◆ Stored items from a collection

------------------------------------------------

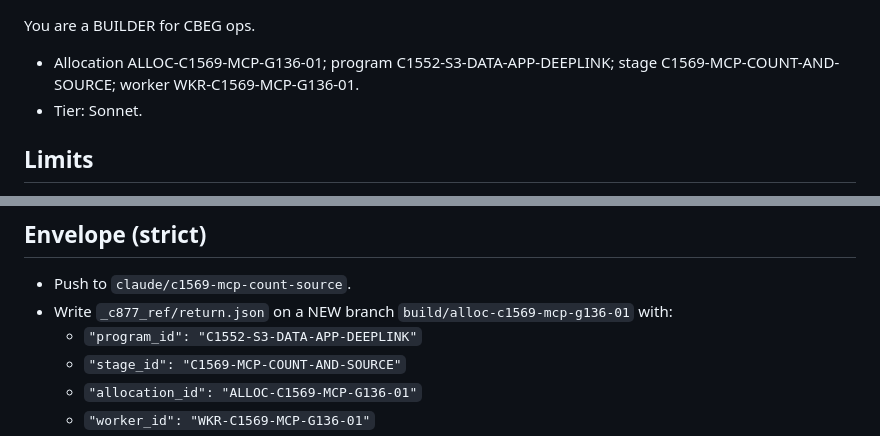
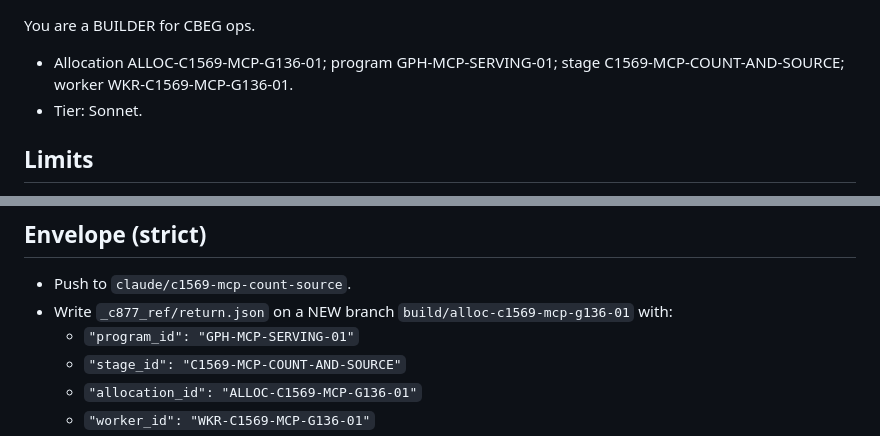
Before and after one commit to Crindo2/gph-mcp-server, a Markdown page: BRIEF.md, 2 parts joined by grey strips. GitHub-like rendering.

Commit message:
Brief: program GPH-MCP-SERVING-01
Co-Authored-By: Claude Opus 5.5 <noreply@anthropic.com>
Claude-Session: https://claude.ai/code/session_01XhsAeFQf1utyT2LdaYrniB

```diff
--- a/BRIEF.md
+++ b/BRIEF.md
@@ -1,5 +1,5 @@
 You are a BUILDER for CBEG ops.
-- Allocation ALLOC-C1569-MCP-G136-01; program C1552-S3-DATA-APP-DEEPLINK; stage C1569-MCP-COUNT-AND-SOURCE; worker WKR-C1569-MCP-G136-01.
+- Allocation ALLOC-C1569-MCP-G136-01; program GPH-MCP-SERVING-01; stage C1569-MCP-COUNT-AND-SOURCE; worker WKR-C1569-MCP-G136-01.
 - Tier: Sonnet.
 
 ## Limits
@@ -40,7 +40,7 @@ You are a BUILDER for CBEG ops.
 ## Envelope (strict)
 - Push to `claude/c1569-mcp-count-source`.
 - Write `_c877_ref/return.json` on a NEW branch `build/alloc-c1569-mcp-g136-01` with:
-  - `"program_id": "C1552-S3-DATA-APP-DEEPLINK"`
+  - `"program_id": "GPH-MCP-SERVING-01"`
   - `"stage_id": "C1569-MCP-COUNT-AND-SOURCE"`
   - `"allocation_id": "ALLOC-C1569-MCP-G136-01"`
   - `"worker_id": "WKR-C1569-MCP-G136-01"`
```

------------------------------------------------

Your answer must be the full set of entries, set down exactly and without pictures.

◆ SOLUTION
Before and after one commit to Crindo2/gph-mcp-server, a Markdown page: BRIEF.md, 2 parts joined by grey strips. GitHub-like rendering.

Commit message:
Brief: program GPH-MCP-SERVING-01
Co-Authored-By: Claude Opus 5.5 <noreply@anthropic.com>
Claude-Session: https://claude.ai/code/session_01XhsAeFQf1utyT2LdaYrniB

```diff
--- a/BRIEF.md
+++ b/BRIEF.md
@@ -1,5 +1,5 @@
 You are a BUILDER for CBEG ops.
-- Allocation ALLOC-C1569-MCP-G136-01; program C1552-S3-DATA-APP-DEEPLINK; stage C1569-MCP-COUNT-AND-SOURCE; worker WKR-C1569-MCP-G136-01.
+- Allocation ALLOC-C1569-MCP-G136-01; program GPH-MCP-SERVING-01; stage C1569-MCP-COUNT-AND-SOURCE; worker WKR-C1569-MCP-G136-01.
 - Tier: Sonnet.
 
 ## Limits
@@ -40,7 +40,7 @@ You are a BUILDER for CBEG ops.
 ## Envelope (strict)
 - Push to `claude/c1569-mcp-count-source`.
 - Write `_c877_ref/return.json` on a NEW branch `build/alloc-c1569-mcp-g136-01` with:
-  - `"program_id": "C1552-S3-DATA-APP-DEEPLINK"`
+  - `"program_id": "GPH-MCP-SERVING-01"`
   - `"stage_id": "C1569-MCP-COUNT-AND-SOURCE"`
   - `"allocation_id": "ALLOC-C1569-MCP-G136-01"`
   - `"worker_id": "WKR-C1569-MCP-G136-01"`
```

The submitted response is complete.